I think you will end up with something similar to generating Pythagorean triples. I'll have to think about it/review some sources. Or maybe someone will post a nice solution in the meantime.
Hello All, I am trying to parameterize solutions in integers to the following Diophantine Equation:
(x^2) + 5*(y^2) = (z^2)
This comes from an additional review portion of my text. It states the following tip:
Consider only solutions that satisfy GCD[x,y,z]=1, and that x,y,z > 0 and that x is odd. If two cases appear, combine them into one by using absolute value.
Does anybody have any ideas? Any help is appreciated!

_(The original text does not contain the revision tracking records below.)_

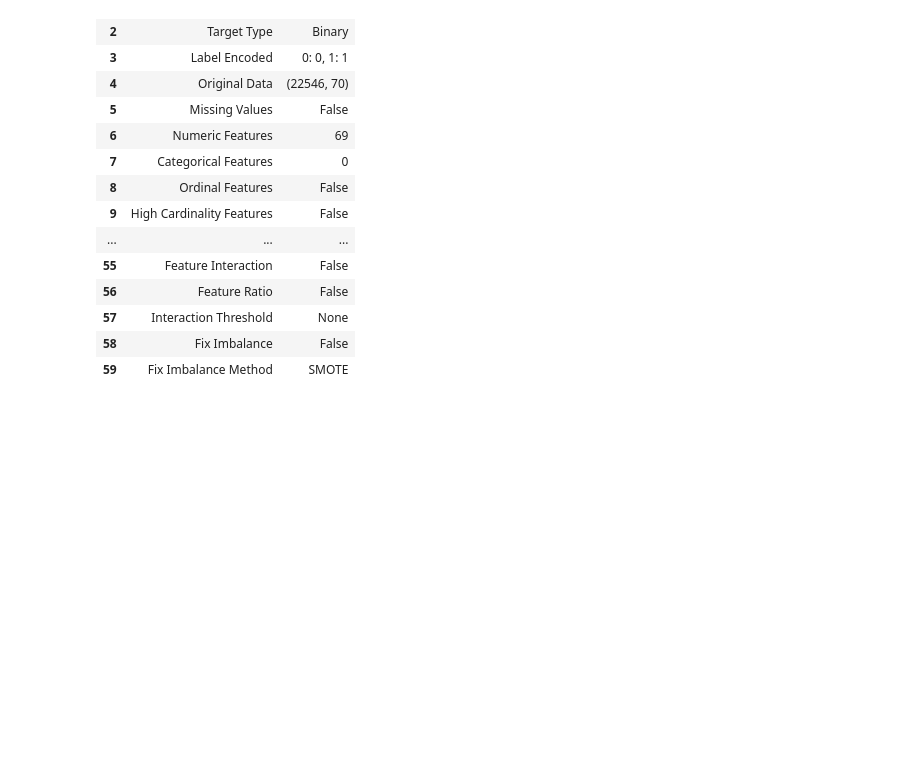
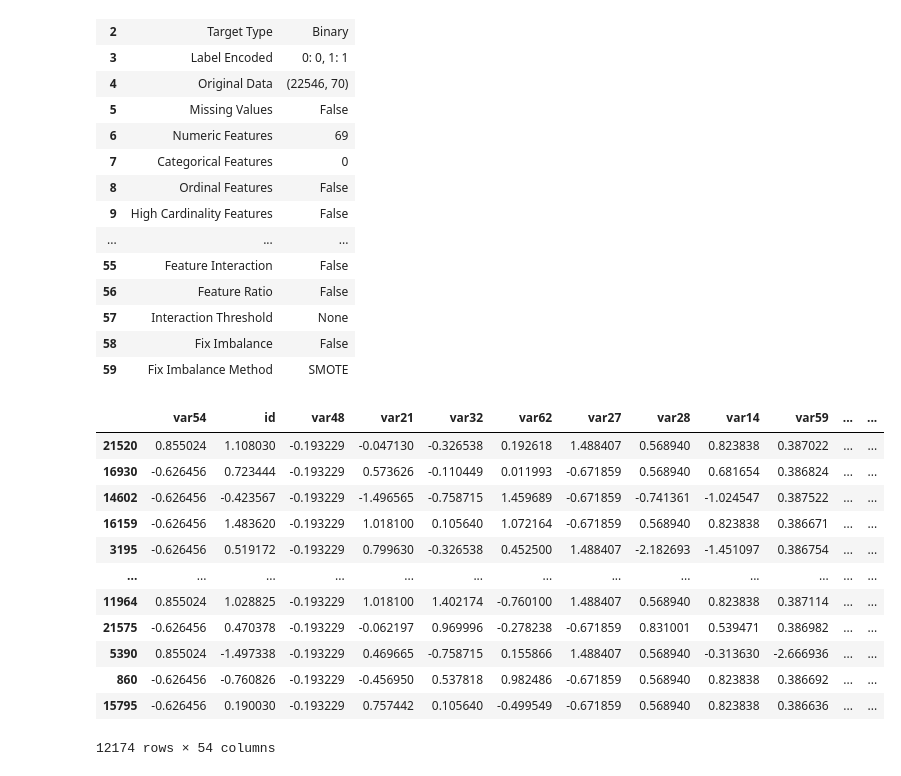
Before and after one commit to MaksonViini/PS-Data-Challenge-2021, a Jupyter notebook: ps_model.ipynb, the cells around one changed output. Cells and saved outputs as stored; diff of their text form; code cells hidden in the pictures; blank space fills up the shorter version.

```diff
--- a/ps_model.ipynb
+++ b/ps_model.ipynb
@@ -91,4 +98,22 @@ setup = setup(data=data_resampled, target='y', train_size=0.7,
 | 57 | Interaction Threshold | None |
 | 58 | Fix Imbalance | False |
 | 59 | Fix Imbalance Method | SMOTE |
+# %%
+X_train = get_config('X_train')
+# %%
+X_train
+# %% [output]
+|  | var54 | id | var48 | var21 | var32 | var62 | var27 | var28 | var14 | var59 | ... | ... |
+| 21520 | 0.855024 | 1.108030 | -0.193229 | -0.047130 | -0.326538 | 0.192618 | 1.488407 | 0.568940 | 0.823838 | 0.387022 | ... | ... |
+| 16930 | -0.626456 | 0.723444 | -0.193229 | 0.573626 | -0.110449 | 0.011993 | -0.671859 | 0.568940 | 0.681654 | 0.386824 | ... | ... |
+| 14602 | -0.626456 | -0.423567 | -0.193229 | -1.496565 | -0.758715 | 1.459689 | -0.671859 | -0.741361 | -1.024547 | 0.387522 | ... | ... |
+| 16159 | -0.626456 | 1.483620 | -0.193229 | 1.018100 | 0.105640 | 1.072164 | -0.671859 | 0.568940 | 0.823838 | 0.386671 | ... | ... |
+| 3195 | -0.626456 | 0.519172 | -0.193229 | 0.799630 | -0.326538 | 0.452500 | 1.488407 | -2.182693 | -1.451097 | 0.386754 | ... | ... |
+| ... | ... | ... | ... | ... | ... | ... | ... | ... | ... | ... | ... | ... |
+| 11964 | 0.855024 | 1.028825 | -0.193229 | 1.018100 | 1.402174 | -0.760100 | 1.488407 | 0.568940 | 0.823838 | 0.387114 | ... | ... |
+| 21575 | -0.626456 | 0.470378 | -0.193229 | -0.062197 | 0.969996 | -0.278238 | -0.671859 | 0.831001 | 0.539471 | 0.386982 | ... | ... |
+| 5390 | 0.855024 | -1.497338 | -0.193229 | 0.469665 | -0.758715 | 0.155866 | 1.488407 | 0.568940 | -0.313630 | -2.666936 | ... | ... |
+| 860 | -0.626456 | -0.760826 | -0.193229 | -0.456950 | 0.537818 | 0.982486 | -0.671859 | 0.568940 | 0.823838 | 0.386692 | ... | ... |
+| 15795 | -0.626456 | 0.190030 | -0.193229 | 0.757442 | 0.105640 | -0.499549 | -0.671859 | 0.568940 | 0.823838 | 0.386636 | ... | ... |
+12174 rows × 54 columns
 # %%
```
Also changed, not shown: parts of 16 cells of this notebook, 3 other files.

I think you will end up with something similar to generating Pythagorean triples. I'll have to think about it/review some sources. Or maybe someone will post a nice solution in the meantime.
Pythagorean triples are typically given as a^2 + b^2 = c^2, as on the Wikipedia page.
So your (x,y,z) became (a,b,c). m and n are positive integers that we iterate over. k is a multiplier. It is explained in more detail in the Wikipedia article. However, since gcd(x,y,z) = 1, you will not need the multiplier.
Oh, sorry, I meant to put , , .
You allow to range freely throughout the integers. Doing this gives you infinitely many solutions. Now, we have a little bit of a problem: we might not catch all of the solutions. To fix this, we throw in a parameter , which also ranges through the integers. This gives
, ,
This should give you every possible solution.
I'm not entirely sure that will work; one solution that I found was , which gives - we have some trouble with the 5.
I think that some insight for the proof comes from Dr. Math: Math Forum: Ask Dr. Math FAQ: Pythagorean Triples
By "only solutions", Chip meant that the solutions to the Diophantine equation have the form given in our equation. And actually, we may have a problem. I don't think that we can represent for some . So, I suppose that some modification to the formula is required.
Maybe you can have a look at that Dr. Math article and try a similar argument.